What you have to do
Only lines with the word "white" are needed; collect each of them from the listing below.

====================

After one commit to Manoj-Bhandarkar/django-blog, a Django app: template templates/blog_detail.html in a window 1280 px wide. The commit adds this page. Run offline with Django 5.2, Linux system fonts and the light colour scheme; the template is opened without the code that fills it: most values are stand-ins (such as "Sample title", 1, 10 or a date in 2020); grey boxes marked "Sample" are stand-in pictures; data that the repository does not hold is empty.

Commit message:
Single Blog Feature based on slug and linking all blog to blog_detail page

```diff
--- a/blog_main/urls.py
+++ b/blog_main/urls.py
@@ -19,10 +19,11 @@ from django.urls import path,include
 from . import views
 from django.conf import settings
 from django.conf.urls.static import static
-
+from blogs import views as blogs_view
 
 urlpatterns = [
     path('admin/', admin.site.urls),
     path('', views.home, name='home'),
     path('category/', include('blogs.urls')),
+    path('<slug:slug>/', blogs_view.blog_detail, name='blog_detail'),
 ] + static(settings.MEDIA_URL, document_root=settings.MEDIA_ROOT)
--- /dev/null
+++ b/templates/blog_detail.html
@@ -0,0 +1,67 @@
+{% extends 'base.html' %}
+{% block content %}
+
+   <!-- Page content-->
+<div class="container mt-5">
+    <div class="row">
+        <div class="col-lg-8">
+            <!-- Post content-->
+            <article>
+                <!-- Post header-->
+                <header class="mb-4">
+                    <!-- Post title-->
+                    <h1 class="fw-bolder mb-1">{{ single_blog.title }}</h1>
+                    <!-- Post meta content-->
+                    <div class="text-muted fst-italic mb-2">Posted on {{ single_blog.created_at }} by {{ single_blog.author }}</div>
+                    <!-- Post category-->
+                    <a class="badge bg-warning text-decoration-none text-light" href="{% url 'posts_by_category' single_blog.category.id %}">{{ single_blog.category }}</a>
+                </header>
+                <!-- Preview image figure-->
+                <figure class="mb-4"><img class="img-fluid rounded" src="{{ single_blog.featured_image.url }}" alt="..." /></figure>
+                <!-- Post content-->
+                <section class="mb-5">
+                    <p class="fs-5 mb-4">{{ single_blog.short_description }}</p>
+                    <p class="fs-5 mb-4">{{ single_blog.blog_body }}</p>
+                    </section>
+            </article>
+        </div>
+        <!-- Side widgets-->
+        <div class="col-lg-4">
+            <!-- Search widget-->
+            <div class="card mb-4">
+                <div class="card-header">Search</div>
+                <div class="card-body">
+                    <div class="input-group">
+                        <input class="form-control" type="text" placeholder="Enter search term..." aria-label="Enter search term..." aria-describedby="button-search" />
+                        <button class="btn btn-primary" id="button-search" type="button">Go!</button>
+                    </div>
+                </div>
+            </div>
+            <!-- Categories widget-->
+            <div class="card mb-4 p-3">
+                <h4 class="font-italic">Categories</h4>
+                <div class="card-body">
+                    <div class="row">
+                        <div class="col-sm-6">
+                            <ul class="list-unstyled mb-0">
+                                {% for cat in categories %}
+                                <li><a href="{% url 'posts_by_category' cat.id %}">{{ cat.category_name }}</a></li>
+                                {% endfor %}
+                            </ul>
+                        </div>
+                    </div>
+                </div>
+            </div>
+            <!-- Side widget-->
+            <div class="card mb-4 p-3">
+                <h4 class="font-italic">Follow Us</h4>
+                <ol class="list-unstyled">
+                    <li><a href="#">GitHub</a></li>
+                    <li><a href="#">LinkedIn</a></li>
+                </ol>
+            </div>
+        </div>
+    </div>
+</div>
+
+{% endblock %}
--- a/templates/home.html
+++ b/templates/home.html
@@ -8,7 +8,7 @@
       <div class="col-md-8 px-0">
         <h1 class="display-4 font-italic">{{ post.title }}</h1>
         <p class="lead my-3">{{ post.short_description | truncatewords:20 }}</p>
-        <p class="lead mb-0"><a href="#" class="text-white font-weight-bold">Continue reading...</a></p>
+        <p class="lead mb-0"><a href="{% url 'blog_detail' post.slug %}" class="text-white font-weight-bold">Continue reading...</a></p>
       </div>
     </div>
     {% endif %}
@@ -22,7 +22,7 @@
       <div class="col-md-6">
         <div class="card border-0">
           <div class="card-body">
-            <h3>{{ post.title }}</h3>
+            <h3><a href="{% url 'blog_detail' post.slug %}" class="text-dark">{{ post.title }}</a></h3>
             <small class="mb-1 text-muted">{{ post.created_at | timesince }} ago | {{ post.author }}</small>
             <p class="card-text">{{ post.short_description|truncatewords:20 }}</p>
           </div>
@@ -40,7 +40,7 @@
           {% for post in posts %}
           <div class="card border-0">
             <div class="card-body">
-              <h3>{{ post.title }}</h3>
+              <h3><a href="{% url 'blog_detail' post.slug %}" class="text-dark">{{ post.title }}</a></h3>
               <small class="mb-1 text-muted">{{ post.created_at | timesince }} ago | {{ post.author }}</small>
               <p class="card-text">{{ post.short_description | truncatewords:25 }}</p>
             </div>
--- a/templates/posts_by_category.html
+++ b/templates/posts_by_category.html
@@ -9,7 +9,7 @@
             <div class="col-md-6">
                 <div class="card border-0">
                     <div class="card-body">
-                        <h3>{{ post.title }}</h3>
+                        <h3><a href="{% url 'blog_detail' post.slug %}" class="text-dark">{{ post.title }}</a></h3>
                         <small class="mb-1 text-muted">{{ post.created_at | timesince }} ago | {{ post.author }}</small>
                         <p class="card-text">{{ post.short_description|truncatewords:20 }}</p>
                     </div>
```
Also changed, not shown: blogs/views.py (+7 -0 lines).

====================

Task response
-        <p class="lead mb-0"><a href="#" class="text-white font-weight-bold">Continue reading...</a></p>
+        <p class="lead mb-0"><a href="{% url 'blog_detail' post.slug %}" class="text-white font-weight-bold">Continue reading...</a></p>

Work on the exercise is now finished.